DATASET ENTRIES below:
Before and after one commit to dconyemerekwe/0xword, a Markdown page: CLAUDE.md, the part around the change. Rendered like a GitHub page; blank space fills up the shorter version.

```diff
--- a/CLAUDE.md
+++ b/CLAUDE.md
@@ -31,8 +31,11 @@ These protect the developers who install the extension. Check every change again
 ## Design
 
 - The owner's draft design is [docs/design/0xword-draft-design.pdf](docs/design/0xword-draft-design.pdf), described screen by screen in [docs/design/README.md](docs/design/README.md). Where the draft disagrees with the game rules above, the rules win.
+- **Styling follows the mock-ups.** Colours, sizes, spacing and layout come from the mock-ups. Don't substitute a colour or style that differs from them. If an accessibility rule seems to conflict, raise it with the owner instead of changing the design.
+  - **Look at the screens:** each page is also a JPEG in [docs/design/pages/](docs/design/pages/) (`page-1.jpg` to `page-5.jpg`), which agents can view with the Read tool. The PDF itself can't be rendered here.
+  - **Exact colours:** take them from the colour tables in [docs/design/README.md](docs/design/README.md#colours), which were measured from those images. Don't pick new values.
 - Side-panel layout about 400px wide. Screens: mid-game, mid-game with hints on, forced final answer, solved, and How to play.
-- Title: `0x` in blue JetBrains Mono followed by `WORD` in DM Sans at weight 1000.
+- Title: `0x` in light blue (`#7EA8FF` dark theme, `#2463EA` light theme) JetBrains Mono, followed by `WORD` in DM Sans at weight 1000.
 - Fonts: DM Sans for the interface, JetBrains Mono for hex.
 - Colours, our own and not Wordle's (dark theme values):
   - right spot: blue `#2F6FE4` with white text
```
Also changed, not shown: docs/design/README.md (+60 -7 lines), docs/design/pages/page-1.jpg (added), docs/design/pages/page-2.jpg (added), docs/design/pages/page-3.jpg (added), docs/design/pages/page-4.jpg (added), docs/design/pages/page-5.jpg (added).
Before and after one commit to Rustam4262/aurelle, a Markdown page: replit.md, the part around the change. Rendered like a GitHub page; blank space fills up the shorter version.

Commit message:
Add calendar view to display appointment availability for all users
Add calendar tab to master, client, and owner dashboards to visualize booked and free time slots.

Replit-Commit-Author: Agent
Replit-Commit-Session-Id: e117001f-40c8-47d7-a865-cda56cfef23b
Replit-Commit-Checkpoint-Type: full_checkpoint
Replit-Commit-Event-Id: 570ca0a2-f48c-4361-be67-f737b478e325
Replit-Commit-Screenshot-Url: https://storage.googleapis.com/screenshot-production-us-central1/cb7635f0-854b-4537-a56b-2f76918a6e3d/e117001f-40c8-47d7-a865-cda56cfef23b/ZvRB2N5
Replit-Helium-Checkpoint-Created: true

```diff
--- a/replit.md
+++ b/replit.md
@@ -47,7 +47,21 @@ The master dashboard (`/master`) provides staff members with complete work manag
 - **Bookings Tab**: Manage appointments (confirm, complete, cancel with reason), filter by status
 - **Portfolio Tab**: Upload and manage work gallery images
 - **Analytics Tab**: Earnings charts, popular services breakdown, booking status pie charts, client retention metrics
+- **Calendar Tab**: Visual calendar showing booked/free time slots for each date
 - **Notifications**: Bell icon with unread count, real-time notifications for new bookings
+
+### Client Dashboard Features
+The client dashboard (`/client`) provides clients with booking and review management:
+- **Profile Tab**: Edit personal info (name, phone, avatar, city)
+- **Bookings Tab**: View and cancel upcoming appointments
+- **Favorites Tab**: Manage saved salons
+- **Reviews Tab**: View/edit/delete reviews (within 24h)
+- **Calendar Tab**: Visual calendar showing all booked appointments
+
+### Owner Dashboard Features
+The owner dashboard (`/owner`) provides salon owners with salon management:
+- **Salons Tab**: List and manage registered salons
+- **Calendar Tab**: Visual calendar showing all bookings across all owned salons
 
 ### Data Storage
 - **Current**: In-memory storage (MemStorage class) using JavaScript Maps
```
End of DATASET ENTRIES.
WHAT TO WORK ON
Print out all the material above, unaltered.

ANSWER TO THE EXERCISE
Before and after one commit to dconyemerekwe/0xword, a Markdown page: CLAUDE.md, the part around the change. Rendered like a GitHub page; blank space fills up the shorter version.

```diff
--- a/CLAUDE.md
+++ b/CLAUDE.md
@@ -31,8 +31,11 @@ These protect the developers who install the extension. Check every change again
 ## Design
 
 - The owner's draft design is [docs/design/0xword-draft-design.pdf](docs/design/0xword-draft-design.pdf), described screen by screen in [docs/design/README.md](docs/design/README.md). Where the draft disagrees with the game rules above, the rules win.
+- **Styling follows the mock-ups.** Colours, sizes, spacing and layout come from the mock-ups. Don't substitute a colour or style that differs from them. If an accessibility rule seems to conflict, raise it with the owner instead of changing the design.
+  - **Look at the screens:** each page is also a JPEG in [docs/design/pages/](docs/design/pages/) (`page-1.jpg` to `page-5.jpg`), which agents can view with the Read tool. The PDF itself can't be rendered here.
+  - **Exact colours:** take them from the colour tables in [docs/design/README.md](docs/design/README.md#colours), which were measured from those images. Don't pick new values.
 - Side-panel layout about 400px wide. Screens: mid-game, mid-game with hints on, forced final answer, solved, and How to play.
-- Title: `0x` in blue JetBrains Mono followed by `WORD` in DM Sans at weight 1000.
+- Title: `0x` in light blue (`#7EA8FF` dark theme, `#2463EA` light theme) JetBrains Mono, followed by `WORD` in DM Sans at weight 1000.
 - Fonts: DM Sans for the interface, JetBrains Mono for hex.
 - Colours, our own and not Wordle's (dark theme values):
   - right spot: blue `#2F6FE4` with white text
```
Also changed, not shown: docs/design/README.md (+60 -7 lines), docs/design/pages/page-1.jpg (added), docs/design/pages/page-2.jpg (added), docs/design/pages/page-3.jpg (added), docs/design/pages/page-4.jpg (added), docs/design/pages/page-5.jpg (added).
Before and after one commit to Rustam4262/aurelle, a Markdown page: replit.md, the part around the change. Rendered like a GitHub page; blank space fills up the shorter version.

Commit message:
Add calendar view to display appointment availability for all users
Add calendar tab to master, client, and owner dashboards to visualize booked and free time slots.

Replit-Commit-Author: Agent
Replit-Commit-Session-Id: e117001f-40c8-47d7-a865-cda56cfef23b
Replit-Commit-Checkpoint-Type: full_checkpoint
Replit-Commit-Event-Id: 570ca0a2-f48c-4361-be67-f737b478e325
Replit-Commit-Screenshot-Url: https://storage.googleapis.com/screenshot-production-us-central1/cb7635f0-854b-4537-a56b-2f76918a6e3d/e117001f-40c8-47d7-a865-cda56cfef23b/ZvRB2N5
Replit-Helium-Checkpoint-Created: true

```diff
--- a/replit.md
+++ b/replit.md
@@ -47,7 +47,21 @@ The master dashboard (`/master`) provides staff members with complete work manag
 - **Bookings Tab**: Manage appointments (confirm, complete, cancel with reason), filter by status
 - **Portfolio Tab**: Upload and manage work gallery images
 - **Analytics Tab**: Earnings charts, popular services breakdown, booking status pie charts, client retention metrics
+- **Calendar Tab**: Visual calendar showing booked/free time slots for each date
 - **Notifications**: Bell icon with unread count, real-time notifications for new bookings
+
+### Client Dashboard Features
+The client dashboard (`/client`) provides clients with booking and review management:
+- **Profile Tab**: Edit personal info (name, phone, avatar, city)
+- **Bookings Tab**: View and cancel upcoming appointments
+- **Favorites Tab**: Manage saved salons
+- **Reviews Tab**: View/edit/delete reviews (within 24h)
+- **Calendar Tab**: Visual calendar showing all booked appointments
+
+### Owner Dashboard Features
+The owner dashboard (`/owner`) provides salon owners with salon management:
+- **Salons Tab**: List and manage registered salons
+- **Calendar Tab**: Visual calendar showing all bookings across all owned salons
 
 ### Data Storage
 - **Current**: In-memory storage (MemStorage class) using JavaScript Maps
```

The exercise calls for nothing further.